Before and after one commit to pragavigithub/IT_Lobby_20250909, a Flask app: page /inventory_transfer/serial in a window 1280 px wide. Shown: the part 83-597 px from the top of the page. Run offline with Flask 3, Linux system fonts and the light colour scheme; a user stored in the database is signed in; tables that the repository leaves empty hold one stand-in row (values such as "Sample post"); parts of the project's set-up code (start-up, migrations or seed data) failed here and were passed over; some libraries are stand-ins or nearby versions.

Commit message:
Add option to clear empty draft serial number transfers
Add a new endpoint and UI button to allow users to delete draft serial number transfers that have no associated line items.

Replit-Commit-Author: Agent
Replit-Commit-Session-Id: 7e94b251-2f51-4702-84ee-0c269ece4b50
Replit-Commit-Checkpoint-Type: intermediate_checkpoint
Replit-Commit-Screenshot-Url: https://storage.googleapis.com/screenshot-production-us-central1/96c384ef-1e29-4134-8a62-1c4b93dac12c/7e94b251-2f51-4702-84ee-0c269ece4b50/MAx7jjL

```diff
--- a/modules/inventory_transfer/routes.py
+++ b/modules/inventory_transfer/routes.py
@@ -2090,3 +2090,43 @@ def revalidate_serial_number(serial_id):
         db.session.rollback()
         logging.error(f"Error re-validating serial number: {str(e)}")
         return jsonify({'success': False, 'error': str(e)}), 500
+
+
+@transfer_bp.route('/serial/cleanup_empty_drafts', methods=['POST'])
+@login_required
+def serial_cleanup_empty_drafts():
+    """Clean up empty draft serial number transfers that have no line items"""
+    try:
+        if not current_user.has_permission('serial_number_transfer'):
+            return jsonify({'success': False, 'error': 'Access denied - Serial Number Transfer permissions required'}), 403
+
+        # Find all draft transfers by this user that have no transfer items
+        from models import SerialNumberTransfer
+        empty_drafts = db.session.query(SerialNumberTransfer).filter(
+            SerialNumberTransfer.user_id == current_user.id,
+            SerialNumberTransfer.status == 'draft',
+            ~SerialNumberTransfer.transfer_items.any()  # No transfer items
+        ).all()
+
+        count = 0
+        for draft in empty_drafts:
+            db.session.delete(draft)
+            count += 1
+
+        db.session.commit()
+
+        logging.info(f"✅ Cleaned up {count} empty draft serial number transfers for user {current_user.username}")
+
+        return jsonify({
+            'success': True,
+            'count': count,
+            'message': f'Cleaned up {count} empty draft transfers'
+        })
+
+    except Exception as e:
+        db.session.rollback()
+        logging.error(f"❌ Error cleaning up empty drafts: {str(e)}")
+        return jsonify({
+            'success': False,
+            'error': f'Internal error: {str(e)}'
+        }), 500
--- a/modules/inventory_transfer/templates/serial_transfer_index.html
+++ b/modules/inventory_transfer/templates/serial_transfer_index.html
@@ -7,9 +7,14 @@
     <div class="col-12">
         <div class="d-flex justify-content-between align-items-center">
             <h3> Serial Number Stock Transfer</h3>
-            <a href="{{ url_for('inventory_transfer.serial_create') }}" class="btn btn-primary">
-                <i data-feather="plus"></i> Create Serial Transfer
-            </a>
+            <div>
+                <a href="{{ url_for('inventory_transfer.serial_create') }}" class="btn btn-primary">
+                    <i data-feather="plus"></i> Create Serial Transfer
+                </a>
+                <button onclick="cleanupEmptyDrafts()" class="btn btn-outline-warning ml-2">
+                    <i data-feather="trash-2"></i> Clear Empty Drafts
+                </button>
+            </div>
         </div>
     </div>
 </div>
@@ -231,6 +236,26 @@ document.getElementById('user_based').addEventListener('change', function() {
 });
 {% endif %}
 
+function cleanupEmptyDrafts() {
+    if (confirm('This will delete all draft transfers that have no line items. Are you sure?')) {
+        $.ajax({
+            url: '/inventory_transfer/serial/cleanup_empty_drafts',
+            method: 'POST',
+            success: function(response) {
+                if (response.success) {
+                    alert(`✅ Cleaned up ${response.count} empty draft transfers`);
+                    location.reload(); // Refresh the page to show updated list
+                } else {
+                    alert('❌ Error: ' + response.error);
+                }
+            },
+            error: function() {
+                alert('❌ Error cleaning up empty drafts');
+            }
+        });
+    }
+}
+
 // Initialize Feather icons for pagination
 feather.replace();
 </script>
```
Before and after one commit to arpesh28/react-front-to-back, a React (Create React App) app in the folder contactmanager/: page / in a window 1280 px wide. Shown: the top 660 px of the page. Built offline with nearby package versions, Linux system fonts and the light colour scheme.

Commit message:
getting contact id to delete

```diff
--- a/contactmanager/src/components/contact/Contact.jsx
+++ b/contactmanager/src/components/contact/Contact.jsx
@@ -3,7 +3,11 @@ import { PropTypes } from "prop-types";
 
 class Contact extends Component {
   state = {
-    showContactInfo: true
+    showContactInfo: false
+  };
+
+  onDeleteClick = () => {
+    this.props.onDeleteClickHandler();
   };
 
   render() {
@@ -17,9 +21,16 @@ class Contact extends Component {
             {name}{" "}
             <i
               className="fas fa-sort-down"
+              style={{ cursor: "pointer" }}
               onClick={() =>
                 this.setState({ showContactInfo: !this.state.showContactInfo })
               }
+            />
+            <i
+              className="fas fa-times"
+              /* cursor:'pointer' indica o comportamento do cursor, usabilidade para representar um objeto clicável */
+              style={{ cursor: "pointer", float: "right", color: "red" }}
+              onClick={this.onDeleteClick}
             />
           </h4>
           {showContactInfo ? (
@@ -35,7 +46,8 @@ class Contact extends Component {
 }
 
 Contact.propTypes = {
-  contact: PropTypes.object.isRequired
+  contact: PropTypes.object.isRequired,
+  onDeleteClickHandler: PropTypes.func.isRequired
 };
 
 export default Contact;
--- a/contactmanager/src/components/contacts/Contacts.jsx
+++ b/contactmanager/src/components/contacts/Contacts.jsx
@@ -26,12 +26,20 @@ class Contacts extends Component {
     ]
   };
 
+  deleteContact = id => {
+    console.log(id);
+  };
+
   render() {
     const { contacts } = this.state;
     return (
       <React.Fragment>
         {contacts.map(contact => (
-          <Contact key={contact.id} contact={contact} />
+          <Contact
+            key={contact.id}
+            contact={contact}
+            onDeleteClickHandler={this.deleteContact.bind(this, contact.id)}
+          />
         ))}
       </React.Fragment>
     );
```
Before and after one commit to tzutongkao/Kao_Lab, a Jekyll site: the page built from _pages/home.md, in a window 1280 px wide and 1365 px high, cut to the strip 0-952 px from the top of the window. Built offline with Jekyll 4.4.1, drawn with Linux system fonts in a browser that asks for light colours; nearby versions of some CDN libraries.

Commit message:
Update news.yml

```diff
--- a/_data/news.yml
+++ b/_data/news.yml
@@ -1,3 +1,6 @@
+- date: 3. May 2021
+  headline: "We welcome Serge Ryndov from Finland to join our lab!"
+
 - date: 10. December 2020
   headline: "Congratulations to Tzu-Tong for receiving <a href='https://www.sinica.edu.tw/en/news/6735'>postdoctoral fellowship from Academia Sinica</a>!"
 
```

· · · ·

When a line of the entries above contains the word "onDeleteClickHandler", include it in a tally, then give that tally alone.

3